A view of an empty Metrodome from the booth during early batting practice.
As Chris Shelton’s two run homer flew out of Comerica Park in the ninth inning Sunday to tie the game, I couldn’t help but to think that this guy could be something special. It’s not often you see a player with such limited professional experience get to the big leagues and immediately hit. Shelton had a grand total of 46 at bats last year in his Rule 5 season with the Tigers. He hit.196 with one home run and three RBI. This year, after 43 at bats, he’s hitting .302 with 2 homers and 10 RBI. The difference? Last season Shelton had 46 at bats…ALL YEAR! As a Rule 5 pick, the Tigers had to keep him on the roster the entire season or risk losing him.
With sporadic at bats and nothing more that catching bullpen sessions to keep him busy, it was a tough year for Chris to swallow.

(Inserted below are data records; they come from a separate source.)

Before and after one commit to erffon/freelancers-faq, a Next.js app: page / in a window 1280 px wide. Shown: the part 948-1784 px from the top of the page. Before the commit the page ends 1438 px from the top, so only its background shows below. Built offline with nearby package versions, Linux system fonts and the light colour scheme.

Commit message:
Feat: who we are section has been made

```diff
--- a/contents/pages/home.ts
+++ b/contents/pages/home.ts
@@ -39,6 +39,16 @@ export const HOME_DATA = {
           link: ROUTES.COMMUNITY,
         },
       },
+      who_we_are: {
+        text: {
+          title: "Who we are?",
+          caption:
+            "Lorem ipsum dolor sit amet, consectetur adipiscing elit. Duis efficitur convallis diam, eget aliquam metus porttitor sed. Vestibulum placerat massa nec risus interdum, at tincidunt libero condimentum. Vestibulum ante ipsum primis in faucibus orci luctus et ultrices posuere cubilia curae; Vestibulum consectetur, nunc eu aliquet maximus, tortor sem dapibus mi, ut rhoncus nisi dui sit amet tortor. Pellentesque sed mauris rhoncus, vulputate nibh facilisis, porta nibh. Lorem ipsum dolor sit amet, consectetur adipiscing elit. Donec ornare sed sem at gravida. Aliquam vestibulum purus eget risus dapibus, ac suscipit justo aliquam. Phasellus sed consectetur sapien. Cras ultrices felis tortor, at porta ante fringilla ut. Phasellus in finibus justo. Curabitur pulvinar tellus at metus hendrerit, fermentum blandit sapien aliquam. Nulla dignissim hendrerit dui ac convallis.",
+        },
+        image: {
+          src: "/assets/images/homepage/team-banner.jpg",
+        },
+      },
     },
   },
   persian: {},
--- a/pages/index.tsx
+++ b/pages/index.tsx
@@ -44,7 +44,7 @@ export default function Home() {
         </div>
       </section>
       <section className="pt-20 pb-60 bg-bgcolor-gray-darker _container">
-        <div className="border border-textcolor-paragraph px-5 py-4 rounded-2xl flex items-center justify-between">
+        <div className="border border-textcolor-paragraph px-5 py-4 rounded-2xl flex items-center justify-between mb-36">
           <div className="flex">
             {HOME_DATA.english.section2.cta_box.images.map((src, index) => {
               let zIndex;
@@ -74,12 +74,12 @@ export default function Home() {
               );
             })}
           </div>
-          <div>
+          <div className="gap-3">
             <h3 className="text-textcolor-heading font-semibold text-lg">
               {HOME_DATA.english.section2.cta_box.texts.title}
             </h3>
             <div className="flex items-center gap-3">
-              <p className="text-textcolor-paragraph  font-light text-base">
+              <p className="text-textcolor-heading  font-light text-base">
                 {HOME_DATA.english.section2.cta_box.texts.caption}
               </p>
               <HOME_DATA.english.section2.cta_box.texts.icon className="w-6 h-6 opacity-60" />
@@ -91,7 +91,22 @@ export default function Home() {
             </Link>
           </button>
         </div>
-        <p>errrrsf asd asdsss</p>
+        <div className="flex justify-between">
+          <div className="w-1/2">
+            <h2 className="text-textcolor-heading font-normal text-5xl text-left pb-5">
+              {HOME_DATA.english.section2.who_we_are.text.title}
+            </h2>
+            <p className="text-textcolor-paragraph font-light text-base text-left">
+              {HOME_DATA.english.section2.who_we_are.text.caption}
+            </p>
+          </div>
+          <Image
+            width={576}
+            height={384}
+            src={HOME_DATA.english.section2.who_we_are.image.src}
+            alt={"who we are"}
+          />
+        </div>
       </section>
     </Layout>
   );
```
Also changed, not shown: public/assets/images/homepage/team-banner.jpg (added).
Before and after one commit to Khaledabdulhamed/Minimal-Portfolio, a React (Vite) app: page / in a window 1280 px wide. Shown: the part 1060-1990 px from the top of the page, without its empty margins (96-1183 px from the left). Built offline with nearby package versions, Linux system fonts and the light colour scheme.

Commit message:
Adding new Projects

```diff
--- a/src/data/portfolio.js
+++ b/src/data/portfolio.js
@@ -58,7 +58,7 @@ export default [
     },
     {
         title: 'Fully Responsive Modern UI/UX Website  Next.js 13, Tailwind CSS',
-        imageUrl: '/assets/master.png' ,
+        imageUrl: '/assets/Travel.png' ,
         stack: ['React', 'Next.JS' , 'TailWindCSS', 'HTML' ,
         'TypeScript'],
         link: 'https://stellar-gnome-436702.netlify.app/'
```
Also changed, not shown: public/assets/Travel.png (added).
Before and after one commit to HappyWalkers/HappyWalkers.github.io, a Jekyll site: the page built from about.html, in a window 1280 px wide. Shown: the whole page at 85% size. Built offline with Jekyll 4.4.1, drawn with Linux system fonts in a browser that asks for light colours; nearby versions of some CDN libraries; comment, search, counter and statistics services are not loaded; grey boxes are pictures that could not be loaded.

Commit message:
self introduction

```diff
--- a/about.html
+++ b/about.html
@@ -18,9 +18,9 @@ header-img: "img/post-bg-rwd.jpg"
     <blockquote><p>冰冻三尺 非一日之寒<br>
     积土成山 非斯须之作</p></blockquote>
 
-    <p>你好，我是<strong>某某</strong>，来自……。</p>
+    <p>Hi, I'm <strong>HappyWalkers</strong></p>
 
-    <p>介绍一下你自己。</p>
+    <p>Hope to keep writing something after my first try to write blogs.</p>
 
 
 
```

He did not however waste the year. He took every opportunity to learn what it takes to get to the big league level and to stay. Tigers hitting coach Bruce Fields managed Shelton this past off season in the Arizona Fall League, a winter league comprised of many of the game’s top young prospects. After only 46 at bats in the big leagues, Shelton went on to tear up the AFL. He hit .404 and was the league’s MVP. "For him to do that after basically sitting the entire year in the big leagues is incredible," Fields said.
The former University of Utah Utes star has also seemingly mastered the art of DH’ing. The designated hitter is very rarely a young guy. The best DH’s in the past have been veterans who have had the ability to be able to hit and then sit and wait a half hour for the next at bat. Guys like Harold Baines and Edgar Martinez. For Shelton, it’s no sweat. "I did it a lot in college and in the minors," he said. "I’m able to find ways to fill time between at bats. I like to watch their pitcher for patterns he may be using. It’s just a matter of finding ways to fill the down time while you wait for your next at bat."
Part of the reason the Pirates let Shelton go in the draft may have been the feeling that he wasn’t as good defensively as some others in their system. Chris played first at Toledo this season and caught a handful of games before his call- up. In Detroit, he has played first and DH. While he may not have the glove of a Carlos Pena, he has provided something that Carlos couldn’t: a spark offensively. There is a saying in baseball: "If you can hit, they’ll find a place for you."
Chris Shelton can hit.